START Dataset records

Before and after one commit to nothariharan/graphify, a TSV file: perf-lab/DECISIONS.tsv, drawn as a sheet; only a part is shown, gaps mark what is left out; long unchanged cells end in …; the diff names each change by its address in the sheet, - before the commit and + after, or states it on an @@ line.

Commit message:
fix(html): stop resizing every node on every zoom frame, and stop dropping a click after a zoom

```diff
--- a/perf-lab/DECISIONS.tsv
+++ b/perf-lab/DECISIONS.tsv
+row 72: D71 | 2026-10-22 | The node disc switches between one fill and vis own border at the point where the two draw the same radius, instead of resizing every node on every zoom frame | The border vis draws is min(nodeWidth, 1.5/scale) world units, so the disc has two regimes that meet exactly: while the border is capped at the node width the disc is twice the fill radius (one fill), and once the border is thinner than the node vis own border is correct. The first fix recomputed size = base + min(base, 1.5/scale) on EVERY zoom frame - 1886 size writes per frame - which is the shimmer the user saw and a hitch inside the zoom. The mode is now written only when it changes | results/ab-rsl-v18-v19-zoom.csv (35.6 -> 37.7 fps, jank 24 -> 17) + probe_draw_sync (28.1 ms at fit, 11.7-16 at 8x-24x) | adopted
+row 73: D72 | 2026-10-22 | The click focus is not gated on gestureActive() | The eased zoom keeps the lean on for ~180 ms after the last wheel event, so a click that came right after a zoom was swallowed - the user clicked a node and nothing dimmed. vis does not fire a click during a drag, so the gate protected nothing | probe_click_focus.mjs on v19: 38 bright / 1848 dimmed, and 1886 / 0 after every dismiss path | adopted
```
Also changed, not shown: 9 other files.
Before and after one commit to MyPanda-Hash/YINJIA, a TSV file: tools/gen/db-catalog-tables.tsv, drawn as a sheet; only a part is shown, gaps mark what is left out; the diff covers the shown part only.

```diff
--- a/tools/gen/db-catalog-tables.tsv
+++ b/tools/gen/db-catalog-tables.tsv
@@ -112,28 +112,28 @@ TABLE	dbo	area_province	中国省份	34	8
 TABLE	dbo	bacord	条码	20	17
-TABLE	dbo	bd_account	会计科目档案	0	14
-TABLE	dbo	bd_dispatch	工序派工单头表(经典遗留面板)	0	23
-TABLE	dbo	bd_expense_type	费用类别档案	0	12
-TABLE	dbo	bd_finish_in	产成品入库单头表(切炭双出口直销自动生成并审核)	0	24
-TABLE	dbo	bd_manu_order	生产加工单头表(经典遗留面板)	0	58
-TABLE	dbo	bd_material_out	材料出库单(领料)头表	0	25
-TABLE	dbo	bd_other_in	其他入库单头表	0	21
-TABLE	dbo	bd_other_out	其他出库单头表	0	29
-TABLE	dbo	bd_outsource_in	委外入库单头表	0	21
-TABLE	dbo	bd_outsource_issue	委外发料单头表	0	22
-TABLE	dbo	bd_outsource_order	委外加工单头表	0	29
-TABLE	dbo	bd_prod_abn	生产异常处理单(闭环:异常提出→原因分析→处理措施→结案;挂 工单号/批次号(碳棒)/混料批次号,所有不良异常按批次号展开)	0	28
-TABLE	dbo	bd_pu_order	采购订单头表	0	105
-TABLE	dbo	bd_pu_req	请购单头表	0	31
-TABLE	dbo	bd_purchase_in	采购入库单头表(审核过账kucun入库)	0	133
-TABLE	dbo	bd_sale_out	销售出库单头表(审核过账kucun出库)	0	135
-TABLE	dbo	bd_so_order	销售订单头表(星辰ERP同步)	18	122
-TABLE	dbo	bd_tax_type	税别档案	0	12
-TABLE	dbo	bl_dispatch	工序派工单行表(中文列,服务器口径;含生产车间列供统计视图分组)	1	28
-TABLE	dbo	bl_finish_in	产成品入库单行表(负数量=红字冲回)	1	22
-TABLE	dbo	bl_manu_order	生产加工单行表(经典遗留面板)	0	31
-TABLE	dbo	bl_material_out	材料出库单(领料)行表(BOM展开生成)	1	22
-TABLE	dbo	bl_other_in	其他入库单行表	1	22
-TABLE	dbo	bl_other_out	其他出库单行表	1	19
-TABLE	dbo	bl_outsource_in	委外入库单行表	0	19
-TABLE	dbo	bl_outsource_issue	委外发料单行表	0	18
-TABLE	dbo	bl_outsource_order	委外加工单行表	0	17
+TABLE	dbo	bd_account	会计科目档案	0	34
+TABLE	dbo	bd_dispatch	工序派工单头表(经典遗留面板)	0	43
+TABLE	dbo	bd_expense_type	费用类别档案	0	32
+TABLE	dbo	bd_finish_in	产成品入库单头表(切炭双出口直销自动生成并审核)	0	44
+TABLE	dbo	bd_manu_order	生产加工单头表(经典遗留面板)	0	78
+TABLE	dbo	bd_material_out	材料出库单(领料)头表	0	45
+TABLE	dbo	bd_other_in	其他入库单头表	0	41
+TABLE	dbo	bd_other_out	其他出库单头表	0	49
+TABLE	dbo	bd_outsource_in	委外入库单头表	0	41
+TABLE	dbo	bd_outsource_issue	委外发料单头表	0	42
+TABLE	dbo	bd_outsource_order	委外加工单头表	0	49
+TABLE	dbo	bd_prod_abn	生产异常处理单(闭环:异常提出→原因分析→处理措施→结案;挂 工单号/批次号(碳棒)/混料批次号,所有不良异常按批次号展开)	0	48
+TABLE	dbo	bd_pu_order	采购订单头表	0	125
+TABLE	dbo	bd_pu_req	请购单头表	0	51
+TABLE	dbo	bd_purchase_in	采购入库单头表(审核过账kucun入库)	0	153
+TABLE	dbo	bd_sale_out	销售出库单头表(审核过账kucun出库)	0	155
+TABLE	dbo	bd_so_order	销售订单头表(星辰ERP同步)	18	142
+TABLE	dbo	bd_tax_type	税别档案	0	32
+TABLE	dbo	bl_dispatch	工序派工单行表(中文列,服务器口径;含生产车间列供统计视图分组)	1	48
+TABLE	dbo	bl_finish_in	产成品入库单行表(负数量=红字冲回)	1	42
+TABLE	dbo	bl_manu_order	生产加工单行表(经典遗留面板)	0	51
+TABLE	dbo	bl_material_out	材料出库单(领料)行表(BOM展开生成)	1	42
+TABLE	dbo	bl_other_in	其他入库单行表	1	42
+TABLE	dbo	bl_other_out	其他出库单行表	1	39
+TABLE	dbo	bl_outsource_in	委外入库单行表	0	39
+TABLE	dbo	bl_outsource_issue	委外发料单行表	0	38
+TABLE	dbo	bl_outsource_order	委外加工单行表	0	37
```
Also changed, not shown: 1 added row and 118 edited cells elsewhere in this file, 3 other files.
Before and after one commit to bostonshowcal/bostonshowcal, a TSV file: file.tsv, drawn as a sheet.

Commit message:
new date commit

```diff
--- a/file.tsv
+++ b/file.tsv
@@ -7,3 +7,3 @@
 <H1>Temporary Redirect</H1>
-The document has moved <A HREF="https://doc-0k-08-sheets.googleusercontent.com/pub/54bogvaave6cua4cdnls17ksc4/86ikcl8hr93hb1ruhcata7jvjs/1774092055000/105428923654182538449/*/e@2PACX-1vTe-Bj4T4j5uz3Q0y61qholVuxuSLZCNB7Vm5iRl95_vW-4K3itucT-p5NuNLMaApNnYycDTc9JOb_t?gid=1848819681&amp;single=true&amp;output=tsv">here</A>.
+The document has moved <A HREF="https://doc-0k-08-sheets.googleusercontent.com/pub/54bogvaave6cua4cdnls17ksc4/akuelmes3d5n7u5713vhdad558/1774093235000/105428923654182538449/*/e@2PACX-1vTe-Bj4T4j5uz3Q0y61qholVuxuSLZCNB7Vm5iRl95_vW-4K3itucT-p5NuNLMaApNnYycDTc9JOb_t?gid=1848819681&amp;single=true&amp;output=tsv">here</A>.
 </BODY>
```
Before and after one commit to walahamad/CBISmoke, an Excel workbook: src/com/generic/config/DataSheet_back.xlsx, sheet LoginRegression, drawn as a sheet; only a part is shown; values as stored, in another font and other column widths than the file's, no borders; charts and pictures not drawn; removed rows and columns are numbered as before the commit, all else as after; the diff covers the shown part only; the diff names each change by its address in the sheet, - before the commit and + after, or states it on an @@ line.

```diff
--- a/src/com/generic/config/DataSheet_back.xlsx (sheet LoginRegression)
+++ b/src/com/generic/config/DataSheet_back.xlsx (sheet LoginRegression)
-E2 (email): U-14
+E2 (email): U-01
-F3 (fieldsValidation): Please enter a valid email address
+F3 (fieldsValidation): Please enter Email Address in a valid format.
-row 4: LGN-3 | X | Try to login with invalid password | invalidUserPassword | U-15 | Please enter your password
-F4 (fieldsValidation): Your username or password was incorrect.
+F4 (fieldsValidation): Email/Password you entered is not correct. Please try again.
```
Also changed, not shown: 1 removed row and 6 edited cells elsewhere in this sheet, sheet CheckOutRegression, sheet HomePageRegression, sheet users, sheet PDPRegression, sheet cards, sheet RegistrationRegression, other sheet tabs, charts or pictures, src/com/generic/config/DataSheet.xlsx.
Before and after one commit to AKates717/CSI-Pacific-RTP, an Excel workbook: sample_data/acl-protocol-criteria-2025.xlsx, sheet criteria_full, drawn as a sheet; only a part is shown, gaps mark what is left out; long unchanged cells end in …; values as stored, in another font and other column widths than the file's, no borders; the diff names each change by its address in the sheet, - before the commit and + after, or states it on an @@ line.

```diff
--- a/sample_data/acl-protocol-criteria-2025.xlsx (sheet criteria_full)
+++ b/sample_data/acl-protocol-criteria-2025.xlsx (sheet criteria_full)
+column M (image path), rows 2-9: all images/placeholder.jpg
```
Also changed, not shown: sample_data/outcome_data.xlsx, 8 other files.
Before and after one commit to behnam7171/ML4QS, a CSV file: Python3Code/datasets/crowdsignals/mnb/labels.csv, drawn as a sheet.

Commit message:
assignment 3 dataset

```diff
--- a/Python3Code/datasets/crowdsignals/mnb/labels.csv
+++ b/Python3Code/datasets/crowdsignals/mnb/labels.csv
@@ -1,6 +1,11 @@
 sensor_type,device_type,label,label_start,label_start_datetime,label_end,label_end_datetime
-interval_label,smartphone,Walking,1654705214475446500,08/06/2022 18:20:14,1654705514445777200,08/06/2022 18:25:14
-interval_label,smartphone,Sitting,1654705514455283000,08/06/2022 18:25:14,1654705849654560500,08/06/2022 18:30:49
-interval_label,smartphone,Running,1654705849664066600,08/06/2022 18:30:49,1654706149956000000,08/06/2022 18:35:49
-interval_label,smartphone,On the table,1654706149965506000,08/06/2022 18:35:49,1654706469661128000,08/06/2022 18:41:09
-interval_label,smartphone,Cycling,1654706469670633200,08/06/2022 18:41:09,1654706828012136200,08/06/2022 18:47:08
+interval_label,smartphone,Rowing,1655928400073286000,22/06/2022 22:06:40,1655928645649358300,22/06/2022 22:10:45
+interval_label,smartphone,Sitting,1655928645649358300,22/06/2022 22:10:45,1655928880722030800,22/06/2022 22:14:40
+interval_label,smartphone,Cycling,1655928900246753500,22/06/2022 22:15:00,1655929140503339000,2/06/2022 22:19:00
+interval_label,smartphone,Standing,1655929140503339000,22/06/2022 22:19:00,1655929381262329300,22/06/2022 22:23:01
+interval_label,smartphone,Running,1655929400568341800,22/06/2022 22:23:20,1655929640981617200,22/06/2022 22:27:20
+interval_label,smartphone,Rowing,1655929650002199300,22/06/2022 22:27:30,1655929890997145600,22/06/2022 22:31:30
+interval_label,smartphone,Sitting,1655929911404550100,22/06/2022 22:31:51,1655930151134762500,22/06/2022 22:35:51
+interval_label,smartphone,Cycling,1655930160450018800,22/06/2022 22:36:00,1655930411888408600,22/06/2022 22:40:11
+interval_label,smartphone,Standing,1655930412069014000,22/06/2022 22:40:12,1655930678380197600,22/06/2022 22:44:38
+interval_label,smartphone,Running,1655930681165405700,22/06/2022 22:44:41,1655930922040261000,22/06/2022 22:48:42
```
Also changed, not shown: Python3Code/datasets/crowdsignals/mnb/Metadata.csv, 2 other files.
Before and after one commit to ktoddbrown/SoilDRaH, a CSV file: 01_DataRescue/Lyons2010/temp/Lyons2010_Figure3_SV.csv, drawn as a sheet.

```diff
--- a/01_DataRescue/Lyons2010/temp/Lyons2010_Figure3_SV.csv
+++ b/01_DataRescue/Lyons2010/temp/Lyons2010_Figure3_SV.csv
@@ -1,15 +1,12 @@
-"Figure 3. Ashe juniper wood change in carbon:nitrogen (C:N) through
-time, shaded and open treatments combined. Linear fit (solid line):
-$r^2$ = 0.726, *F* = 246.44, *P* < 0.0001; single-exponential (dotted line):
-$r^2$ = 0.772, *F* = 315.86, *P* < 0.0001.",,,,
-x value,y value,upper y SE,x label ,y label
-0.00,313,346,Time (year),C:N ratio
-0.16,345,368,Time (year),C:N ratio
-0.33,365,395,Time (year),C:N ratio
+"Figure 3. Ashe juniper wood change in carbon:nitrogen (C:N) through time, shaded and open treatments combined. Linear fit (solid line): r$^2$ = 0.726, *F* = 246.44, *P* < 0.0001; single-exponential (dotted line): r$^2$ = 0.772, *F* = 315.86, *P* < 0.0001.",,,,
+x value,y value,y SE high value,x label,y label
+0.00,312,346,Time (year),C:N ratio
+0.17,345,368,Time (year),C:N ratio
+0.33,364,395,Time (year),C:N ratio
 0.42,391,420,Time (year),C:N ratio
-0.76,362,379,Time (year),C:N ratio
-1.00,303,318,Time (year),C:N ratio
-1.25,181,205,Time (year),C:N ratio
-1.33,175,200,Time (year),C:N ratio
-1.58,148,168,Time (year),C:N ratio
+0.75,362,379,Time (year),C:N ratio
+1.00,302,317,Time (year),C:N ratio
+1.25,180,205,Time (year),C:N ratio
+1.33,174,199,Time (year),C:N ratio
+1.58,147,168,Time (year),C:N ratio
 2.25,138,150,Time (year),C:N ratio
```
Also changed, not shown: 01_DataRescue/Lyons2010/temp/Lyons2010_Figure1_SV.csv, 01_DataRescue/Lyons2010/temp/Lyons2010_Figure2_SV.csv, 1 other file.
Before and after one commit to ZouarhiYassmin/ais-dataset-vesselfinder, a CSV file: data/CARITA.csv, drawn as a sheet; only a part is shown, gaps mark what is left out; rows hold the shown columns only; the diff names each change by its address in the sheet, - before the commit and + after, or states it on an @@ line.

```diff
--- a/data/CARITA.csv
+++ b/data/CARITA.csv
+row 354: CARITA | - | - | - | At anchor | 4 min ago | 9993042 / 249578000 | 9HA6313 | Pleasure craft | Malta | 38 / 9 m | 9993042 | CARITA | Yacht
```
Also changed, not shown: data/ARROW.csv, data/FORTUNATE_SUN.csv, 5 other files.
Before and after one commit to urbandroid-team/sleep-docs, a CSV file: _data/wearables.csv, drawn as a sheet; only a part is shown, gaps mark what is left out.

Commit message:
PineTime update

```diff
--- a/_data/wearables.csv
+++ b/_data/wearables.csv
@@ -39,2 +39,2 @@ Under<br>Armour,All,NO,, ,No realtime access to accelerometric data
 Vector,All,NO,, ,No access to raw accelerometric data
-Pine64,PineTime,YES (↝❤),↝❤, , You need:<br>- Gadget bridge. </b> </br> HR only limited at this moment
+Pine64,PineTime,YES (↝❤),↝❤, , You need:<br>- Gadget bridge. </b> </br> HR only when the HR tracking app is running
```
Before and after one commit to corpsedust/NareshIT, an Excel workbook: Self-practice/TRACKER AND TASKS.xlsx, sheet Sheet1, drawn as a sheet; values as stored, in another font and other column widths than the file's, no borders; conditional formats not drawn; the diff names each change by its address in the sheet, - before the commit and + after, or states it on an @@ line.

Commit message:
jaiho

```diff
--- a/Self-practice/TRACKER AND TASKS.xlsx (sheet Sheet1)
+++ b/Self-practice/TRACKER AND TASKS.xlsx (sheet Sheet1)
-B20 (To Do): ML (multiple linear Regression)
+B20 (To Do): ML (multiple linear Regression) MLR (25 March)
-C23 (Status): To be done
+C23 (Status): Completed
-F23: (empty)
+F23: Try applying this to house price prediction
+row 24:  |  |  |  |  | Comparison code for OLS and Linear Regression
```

END Dataset records

Required work — Each line of the entries above that contains "files" is to be copied.

Output below —
Also changed, not shown: 9 other files.
Also changed, not shown: 1 added row and 118 edited cells elsewhere in this file, 3 other files.
Also changed, not shown: sample_data/outcome_data.xlsx, 8 other files.
Also changed, not shown: Python3Code/datasets/crowdsignals/mnb/Metadata.csv, 2 other files.
Also changed, not shown: data/ARROW.csv, data/FORTUNATE_SUN.csv, 5 other files.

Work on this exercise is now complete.